Furthermore, the Navy believes that the competition proposal entails hidden costs for the nation. It ignores the costs the Navy would incur if Electric Boat were to close, costs which, in the short term, would include a serious disruption in the NSSN design/build process, unbudgeted design rework and transfer costs, and paying for environmental clean up. In the longer term, by allowing Electric Boat to close the Navy would be foregoing any possibility of future competition. The Navy would have no alternative source should Newport News fail to meet cost, schedule, and performance specifications; in essence it would be held lwstage to a single supplier for a critically important element of U.S. military power.
The proposals are also based on assumptions about significant cost savings from killing the SSN 23. This would ignore the compelling near term requirements for advanced nuclear submarines in the fleet. But, more importantly, it would impose severe cost penalties and the loss of nearly $18 in prior year investment, in addition to other costs, including additional funding to modify the SSN 22 and to bring Newport News up-to-speed on the NSSN design process.
The Three Percent Solution
Maintaining the vital U.S. nuclear industrial base should not require such a draconian choice. Both Electric Boat and Newport News offer strong capabilities and are critical to the future of the nuclear shipbuilding industrial base. According to Navy data released by former Assistant Secretary Slatkin, the premium for keeping both yards in business amounts to about three percent of the Navy’s nuclear shipbuilding programs.
Nuclear powered attack submarines are at the heart of U.S. military power. The third Seawolf, SSN 23, and the NSSN will provide the U.S. with the necessary capabilities to ensure our Navy’s historical dominance under the seas is continued. Retaining two nuclear capable shipyards by building new submarines at Electric Boat and nuclear carriers at Newport News will protect the industrial base needed to construct these ships while also providing the nation with the highly capable, modem submarines needed to counter the enhanced abilities and the proliferation of submarines throughout the world.
The Navy’s strategy will ensure that the nation will maintain the submarines industrial base that can meet our force level and operational requirements at an affordable price. And it will ensure that U.S. excellence and superiority in undersea warfare can be preserved to meet future operational needs.
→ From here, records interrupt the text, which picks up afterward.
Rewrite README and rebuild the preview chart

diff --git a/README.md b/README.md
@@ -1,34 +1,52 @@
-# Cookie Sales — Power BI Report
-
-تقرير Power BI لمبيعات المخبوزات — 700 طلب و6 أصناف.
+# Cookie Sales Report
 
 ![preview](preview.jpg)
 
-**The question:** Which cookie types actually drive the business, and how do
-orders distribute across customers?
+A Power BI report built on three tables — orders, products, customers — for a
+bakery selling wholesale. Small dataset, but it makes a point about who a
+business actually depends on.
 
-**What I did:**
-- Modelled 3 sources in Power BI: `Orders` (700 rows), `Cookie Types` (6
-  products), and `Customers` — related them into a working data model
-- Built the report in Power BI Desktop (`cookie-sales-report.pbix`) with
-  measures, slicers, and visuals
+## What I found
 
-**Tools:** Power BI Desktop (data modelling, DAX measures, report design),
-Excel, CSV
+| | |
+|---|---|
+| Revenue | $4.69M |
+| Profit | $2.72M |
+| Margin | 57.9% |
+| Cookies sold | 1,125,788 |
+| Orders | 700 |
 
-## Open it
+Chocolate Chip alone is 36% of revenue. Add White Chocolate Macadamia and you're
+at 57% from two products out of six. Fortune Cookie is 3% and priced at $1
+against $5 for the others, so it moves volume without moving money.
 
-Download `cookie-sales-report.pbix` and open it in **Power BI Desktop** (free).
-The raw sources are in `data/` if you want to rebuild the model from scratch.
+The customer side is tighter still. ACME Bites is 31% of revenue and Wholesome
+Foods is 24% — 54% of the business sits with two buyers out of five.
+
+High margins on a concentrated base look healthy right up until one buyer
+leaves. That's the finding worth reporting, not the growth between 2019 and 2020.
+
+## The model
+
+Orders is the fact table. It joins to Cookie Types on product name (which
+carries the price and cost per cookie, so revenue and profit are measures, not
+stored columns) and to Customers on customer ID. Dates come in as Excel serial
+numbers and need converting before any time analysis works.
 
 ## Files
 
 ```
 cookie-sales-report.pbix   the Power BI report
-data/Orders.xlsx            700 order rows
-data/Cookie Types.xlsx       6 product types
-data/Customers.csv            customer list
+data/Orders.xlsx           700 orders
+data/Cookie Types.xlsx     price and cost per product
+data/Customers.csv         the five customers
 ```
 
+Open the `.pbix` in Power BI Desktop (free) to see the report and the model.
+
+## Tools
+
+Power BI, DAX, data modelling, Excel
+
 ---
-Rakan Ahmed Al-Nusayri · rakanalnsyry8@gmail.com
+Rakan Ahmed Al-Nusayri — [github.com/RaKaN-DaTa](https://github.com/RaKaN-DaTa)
As the Defense Department looks to garner about three percent of the nation’s gross national product for military requirements in the 2000, the three percent solution for nuclear shipbuilding industry, an insurance premium as a hedge against bald uncertainty, looks to be an attractive bet.